by kcott (Abbot)
on Jul 21, 2013 at 06:45 UTC ( #1045490=note: print w/ replies, xml ) Need Help??


in reply to extract line

G'day lallison,

Welcome to the monastery.

This code does what you describe as being wanted:

$ perl -Mstrict -Mwarnings -e ' use autodie; use Tie::File; my $re = qr{^((\d+).+$)}s; my %data_for_part; open my $f1, "<", "pm_1045452_file1.txt"; while (<$f1>) { /$re/; $data_for_part{$2} = $1; } close $f1; tie my @file2, "Tie::File", "pm_1045452_file2.txt"; print $data_for_part{$_} for @file2; untie @file2; ' 3478749:AA:1D:AAA:DescriptionsY:C:2 3633731:AA:3E:AAA:DescriptionsZ:C:2

I made a minor change to "File1" to show different Descriptions:

$ cat pm_1045452_file1.txt 3478748:AA:1D:AAA:DescriptionsX:C:2 3478749:AA:1D:AAA:DescriptionsY:C:2 3633731:AA:3E:AAA:DescriptionsZ:C:2

"File2" data is as you show it:

$ cat pm_1045452_file2.txt 3478749 3633731

Notes:

  • You don't need to chomp any input nor add any newlines to the output.
  • There's no temporary arrays to process.
  • Tie::File comes standard with Perl: you won't need to install it.
"This file has over a million lines and is running very slow."

Given that you've been provided with a number of solutions, use Benchmark to determine which works best for you. (That module also comes standard with Perl.)

[Aside: The code you posted is difficult to read due to the <code> tag issue.
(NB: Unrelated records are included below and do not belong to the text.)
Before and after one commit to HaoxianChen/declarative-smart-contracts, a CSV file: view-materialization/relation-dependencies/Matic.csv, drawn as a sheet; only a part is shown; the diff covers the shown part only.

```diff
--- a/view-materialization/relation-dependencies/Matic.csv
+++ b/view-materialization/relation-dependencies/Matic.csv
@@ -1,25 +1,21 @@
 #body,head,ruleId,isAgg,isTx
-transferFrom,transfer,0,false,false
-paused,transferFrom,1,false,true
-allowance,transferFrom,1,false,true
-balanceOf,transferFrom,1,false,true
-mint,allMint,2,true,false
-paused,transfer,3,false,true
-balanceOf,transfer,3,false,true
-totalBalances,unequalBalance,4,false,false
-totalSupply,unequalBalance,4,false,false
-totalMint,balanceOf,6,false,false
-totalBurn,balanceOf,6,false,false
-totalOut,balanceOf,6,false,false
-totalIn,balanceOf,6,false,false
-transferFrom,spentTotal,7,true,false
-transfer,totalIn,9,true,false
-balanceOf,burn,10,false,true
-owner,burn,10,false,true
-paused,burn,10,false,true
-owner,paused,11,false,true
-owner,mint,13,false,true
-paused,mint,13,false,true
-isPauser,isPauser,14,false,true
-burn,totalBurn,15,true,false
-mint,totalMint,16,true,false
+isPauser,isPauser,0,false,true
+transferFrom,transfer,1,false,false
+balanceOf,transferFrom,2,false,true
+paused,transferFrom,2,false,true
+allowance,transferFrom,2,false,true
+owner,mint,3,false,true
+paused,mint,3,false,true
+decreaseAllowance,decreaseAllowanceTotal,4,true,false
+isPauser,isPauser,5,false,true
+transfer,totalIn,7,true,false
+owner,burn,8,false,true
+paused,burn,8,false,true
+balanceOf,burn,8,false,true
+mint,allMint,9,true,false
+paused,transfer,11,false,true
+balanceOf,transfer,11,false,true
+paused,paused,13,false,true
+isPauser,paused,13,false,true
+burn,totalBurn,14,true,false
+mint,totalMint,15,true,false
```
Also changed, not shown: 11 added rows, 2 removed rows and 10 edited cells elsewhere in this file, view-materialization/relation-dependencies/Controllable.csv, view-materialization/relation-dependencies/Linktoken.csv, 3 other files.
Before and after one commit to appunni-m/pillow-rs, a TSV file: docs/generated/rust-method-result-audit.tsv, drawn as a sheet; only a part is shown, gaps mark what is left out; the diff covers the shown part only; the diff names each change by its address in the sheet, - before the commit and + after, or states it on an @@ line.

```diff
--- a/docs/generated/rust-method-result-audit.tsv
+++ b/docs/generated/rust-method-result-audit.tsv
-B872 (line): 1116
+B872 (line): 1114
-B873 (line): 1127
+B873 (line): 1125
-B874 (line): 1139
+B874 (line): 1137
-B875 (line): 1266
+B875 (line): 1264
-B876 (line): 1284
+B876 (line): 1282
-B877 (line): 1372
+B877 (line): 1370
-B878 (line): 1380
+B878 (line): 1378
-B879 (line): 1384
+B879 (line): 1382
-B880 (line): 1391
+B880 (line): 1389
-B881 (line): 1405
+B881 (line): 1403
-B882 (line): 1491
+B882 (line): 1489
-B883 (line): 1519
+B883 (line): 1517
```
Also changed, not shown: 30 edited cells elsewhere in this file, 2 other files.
You appear to have made an effort but were unsuccessful: see Writeup Formatting Tips for how, where and why to do it.]

-- Ken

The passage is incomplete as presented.